Where the records below have a line with "TwoBox", that line is to be copied.

Stored records

***

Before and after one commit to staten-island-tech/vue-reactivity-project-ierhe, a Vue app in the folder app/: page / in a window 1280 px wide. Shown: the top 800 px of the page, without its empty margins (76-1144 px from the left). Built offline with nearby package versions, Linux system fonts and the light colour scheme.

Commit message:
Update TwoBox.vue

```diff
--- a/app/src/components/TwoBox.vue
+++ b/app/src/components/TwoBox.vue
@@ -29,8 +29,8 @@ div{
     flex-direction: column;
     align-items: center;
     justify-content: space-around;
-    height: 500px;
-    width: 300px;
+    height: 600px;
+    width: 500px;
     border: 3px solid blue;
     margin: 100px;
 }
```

***

TASK RESULT —
Update TwoBox.vue
--- a/app/src/components/TwoBox.vue
+++ b/app/src/components/TwoBox.vue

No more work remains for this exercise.